┌──

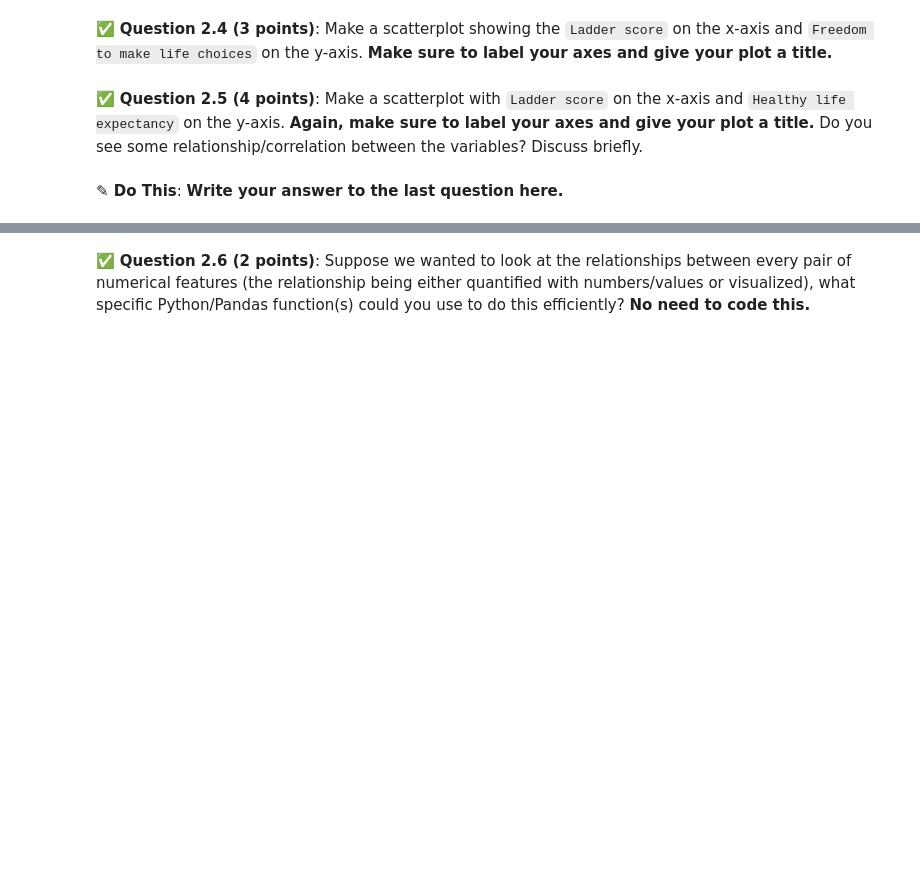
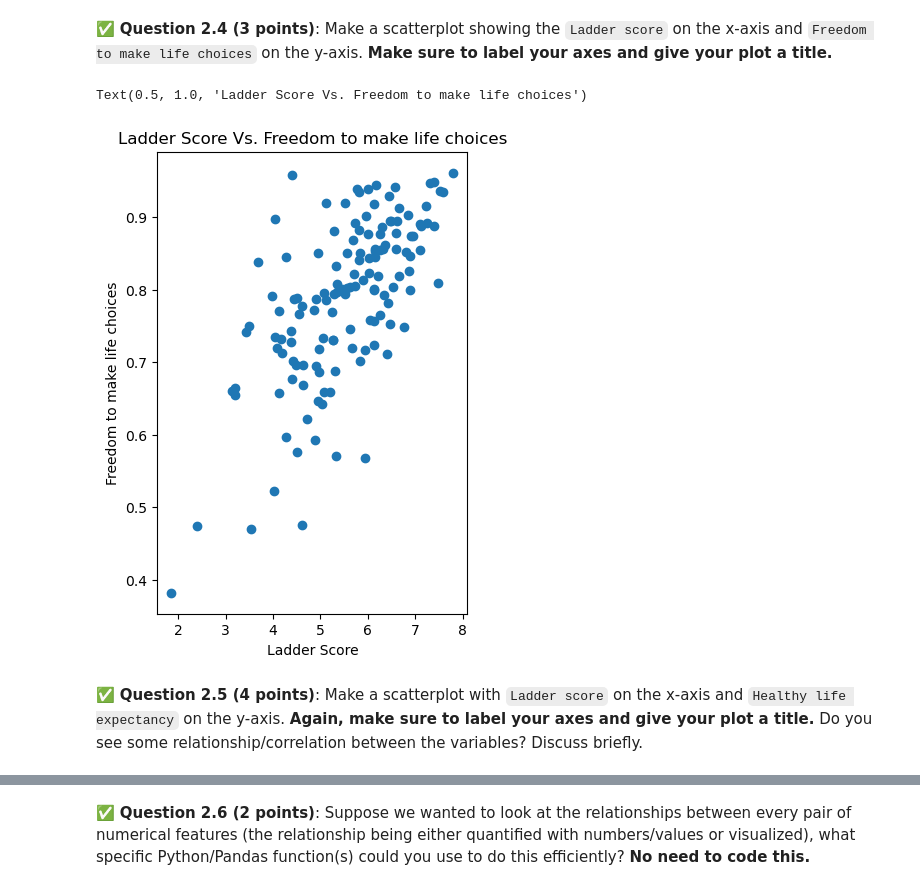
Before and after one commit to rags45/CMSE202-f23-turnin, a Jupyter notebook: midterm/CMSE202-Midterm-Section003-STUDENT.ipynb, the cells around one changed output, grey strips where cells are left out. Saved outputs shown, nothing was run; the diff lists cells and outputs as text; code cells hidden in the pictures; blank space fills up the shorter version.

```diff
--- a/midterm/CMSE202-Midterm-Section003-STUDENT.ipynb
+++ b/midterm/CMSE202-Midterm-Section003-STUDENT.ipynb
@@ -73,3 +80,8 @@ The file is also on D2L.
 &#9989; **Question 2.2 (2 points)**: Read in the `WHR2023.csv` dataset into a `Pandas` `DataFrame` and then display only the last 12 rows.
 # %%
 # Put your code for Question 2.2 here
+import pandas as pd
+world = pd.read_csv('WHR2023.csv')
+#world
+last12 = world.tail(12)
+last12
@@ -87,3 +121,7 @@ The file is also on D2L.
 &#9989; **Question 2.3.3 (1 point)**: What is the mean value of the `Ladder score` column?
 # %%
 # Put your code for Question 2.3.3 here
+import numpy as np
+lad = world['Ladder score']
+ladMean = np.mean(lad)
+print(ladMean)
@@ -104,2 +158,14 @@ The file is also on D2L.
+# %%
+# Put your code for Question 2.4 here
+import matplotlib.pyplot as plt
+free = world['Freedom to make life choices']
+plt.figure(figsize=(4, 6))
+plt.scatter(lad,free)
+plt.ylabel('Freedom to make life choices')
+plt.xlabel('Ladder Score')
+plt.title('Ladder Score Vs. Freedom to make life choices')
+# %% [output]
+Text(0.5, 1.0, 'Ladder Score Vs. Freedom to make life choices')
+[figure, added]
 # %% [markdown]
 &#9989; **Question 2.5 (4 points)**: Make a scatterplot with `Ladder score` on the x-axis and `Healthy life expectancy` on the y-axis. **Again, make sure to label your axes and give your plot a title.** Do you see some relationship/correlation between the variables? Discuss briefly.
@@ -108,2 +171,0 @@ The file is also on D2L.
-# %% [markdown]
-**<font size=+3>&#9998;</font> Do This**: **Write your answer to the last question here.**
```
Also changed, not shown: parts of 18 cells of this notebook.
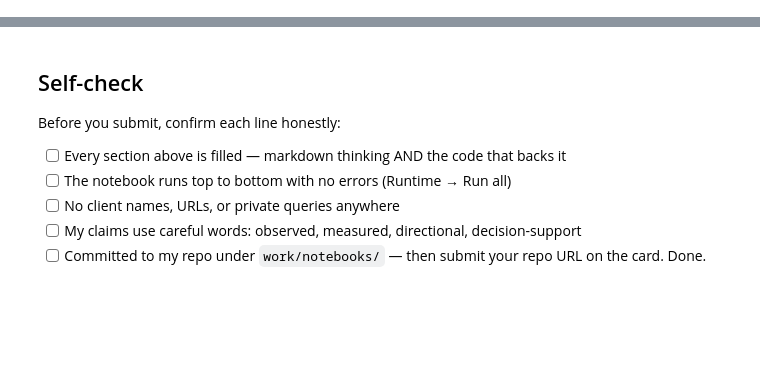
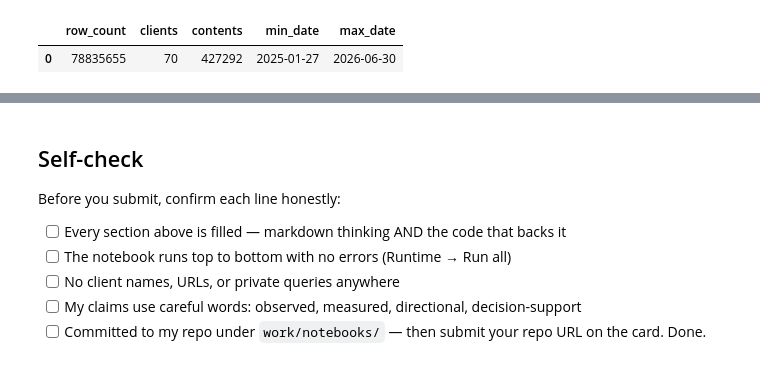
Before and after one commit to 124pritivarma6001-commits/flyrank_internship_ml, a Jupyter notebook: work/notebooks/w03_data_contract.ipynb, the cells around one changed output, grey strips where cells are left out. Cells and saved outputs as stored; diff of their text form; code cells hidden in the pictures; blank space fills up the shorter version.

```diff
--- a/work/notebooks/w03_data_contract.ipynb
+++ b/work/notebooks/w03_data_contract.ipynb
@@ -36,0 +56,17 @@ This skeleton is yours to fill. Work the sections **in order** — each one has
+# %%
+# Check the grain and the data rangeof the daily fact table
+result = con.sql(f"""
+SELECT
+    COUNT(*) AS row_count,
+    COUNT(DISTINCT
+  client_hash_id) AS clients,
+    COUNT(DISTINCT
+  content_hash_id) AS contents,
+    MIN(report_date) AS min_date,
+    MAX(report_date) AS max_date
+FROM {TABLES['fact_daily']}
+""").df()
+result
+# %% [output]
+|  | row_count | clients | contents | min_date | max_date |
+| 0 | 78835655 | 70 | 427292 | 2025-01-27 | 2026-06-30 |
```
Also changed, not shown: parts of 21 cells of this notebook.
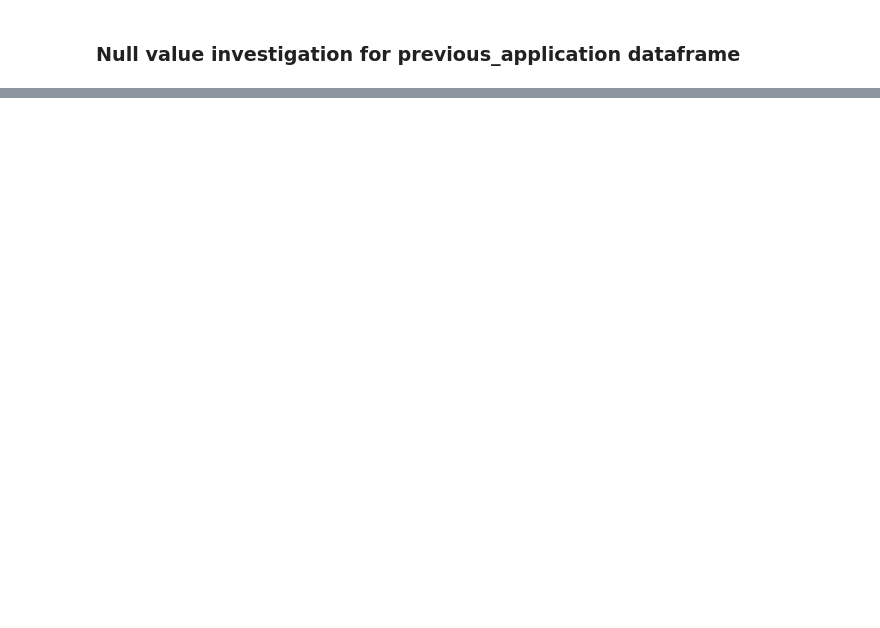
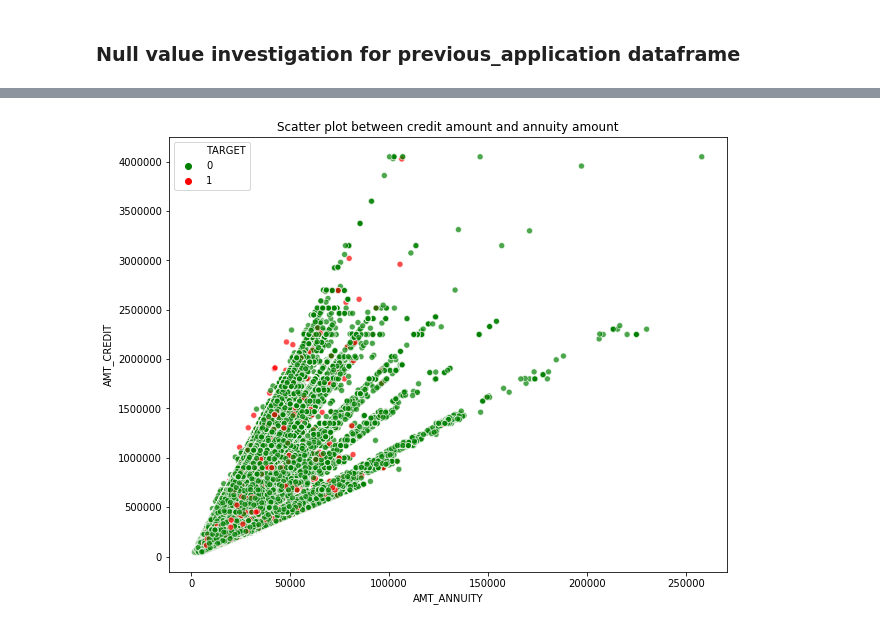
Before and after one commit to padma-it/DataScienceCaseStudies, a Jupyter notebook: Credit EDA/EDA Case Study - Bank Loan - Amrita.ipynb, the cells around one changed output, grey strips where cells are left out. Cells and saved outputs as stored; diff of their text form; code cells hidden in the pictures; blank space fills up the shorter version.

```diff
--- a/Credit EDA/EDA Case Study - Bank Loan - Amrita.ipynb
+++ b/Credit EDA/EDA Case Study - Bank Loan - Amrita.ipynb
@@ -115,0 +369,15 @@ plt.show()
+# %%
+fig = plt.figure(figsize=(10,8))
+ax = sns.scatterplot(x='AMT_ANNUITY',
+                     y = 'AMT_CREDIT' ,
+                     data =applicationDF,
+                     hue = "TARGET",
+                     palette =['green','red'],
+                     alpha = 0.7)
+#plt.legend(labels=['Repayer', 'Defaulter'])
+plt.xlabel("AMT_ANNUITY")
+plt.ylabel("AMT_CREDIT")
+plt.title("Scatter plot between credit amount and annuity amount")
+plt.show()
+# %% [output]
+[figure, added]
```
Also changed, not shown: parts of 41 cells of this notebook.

└──

Try it
Would you please output the listing above exactly, leaving out the pictures?

Result of this task
Before and after one commit to rags45/CMSE202-f23-turnin, a Jupyter notebook: midterm/CMSE202-Midterm-Section003-STUDENT.ipynb, the cells around one changed output, grey strips where cells are left out. Saved outputs shown, nothing was run; the diff lists cells and outputs as text; code cells hidden in the pictures; blank space fills up the shorter version.

```diff
--- a/midterm/CMSE202-Midterm-Section003-STUDENT.ipynb
+++ b/midterm/CMSE202-Midterm-Section003-STUDENT.ipynb
@@ -73,3 +80,8 @@ The file is also on D2L.
 &#9989; **Question 2.2 (2 points)**: Read in the `WHR2023.csv` dataset into a `Pandas` `DataFrame` and then display only the last 12 rows.
 # %%
 # Put your code for Question 2.2 here
+import pandas as pd
+world = pd.read_csv('WHR2023.csv')
+#world
+last12 = world.tail(12)
+last12
@@ -87,3 +121,7 @@ The file is also on D2L.
 &#9989; **Question 2.3.3 (1 point)**: What is the mean value of the `Ladder score` column?
 # %%
 # Put your code for Question 2.3.3 here
+import numpy as np
+lad = world['Ladder score']
+ladMean = np.mean(lad)
+print(ladMean)
@@ -104,2 +158,14 @@ The file is also on D2L.
+# %%
+# Put your code for Question 2.4 here
+import matplotlib.pyplot as plt
+free = world['Freedom to make life choices']
+plt.figure(figsize=(4, 6))
+plt.scatter(lad,free)
+plt.ylabel('Freedom to make life choices')
+plt.xlabel('Ladder Score')
+plt.title('Ladder Score Vs. Freedom to make life choices')
+# %% [output]
+Text(0.5, 1.0, 'Ladder Score Vs. Freedom to make life choices')
+[figure, added]
 # %% [markdown]
 &#9989; **Question 2.5 (4 points)**: Make a scatterplot with `Ladder score` on the x-axis and `Healthy life expectancy` on the y-axis. **Again, make sure to label your axes and give your plot a title.** Do you see some relationship/correlation between the variables? Discuss briefly.
@@ -108,2 +171,0 @@ The file is also on D2L.
-# %% [markdown]
-**<font size=+3>&#9998;</font> Do This**: **Write your answer to the last question here.**
```
Also changed, not shown: parts of 18 cells of this notebook.
Before and after one commit to 124pritivarma6001-commits/flyrank_internship_ml, a Jupyter notebook: work/notebooks/w03_data_contract.ipynb, the cells around one changed output, grey strips where cells are left out. Cells and saved outputs as stored; diff of their text form; code cells hidden in the pictures; blank space fills up the shorter version.

```diff
--- a/work/notebooks/w03_data_contract.ipynb
+++ b/work/notebooks/w03_data_contract.ipynb
@@ -36,0 +56,17 @@ This skeleton is yours to fill. Work the sections **in order** — each one has
+# %%
+# Check the grain and the data rangeof the daily fact table
+result = con.sql(f"""
+SELECT
+    COUNT(*) AS row_count,
+    COUNT(DISTINCT
+  client_hash_id) AS clients,
+    COUNT(DISTINCT
+  content_hash_id) AS contents,
+    MIN(report_date) AS min_date,
+    MAX(report_date) AS max_date
+FROM {TABLES['fact_daily']}
+""").df()
+result
+# %% [output]
+|  | row_count | clients | contents | min_date | max_date |
+| 0 | 78835655 | 70 | 427292 | 2025-01-27 | 2026-06-30 |
```
Also changed, not shown: parts of 21 cells of this notebook.
Before and after one commit to padma-it/DataScienceCaseStudies, a Jupyter notebook: Credit EDA/EDA Case Study - Bank Loan - Amrita.ipynb, the cells around one changed output, grey strips where cells are left out. Cells and saved outputs as stored; diff of their text form; code cells hidden in the pictures; blank space fills up the shorter version.

```diff
--- a/Credit EDA/EDA Case Study - Bank Loan - Amrita.ipynb
+++ b/Credit EDA/EDA Case Study - Bank Loan - Amrita.ipynb
@@ -115,0 +369,15 @@ plt.show()
+# %%
+fig = plt.figure(figsize=(10,8))
+ax = sns.scatterplot(x='AMT_ANNUITY',
+                     y = 'AMT_CREDIT' ,
+                     data =applicationDF,
+                     hue = "TARGET",
+                     palette =['green','red'],
+                     alpha = 0.7)
+#plt.legend(labels=['Repayer', 'Defaulter'])
+plt.xlabel("AMT_ANNUITY")
+plt.ylabel("AMT_CREDIT")
+plt.title("Scatter plot between credit amount and annuity amount")
+plt.show()
+# %% [output]
+[figure, added]
```
Also changed, not shown: parts of 41 cells of this notebook.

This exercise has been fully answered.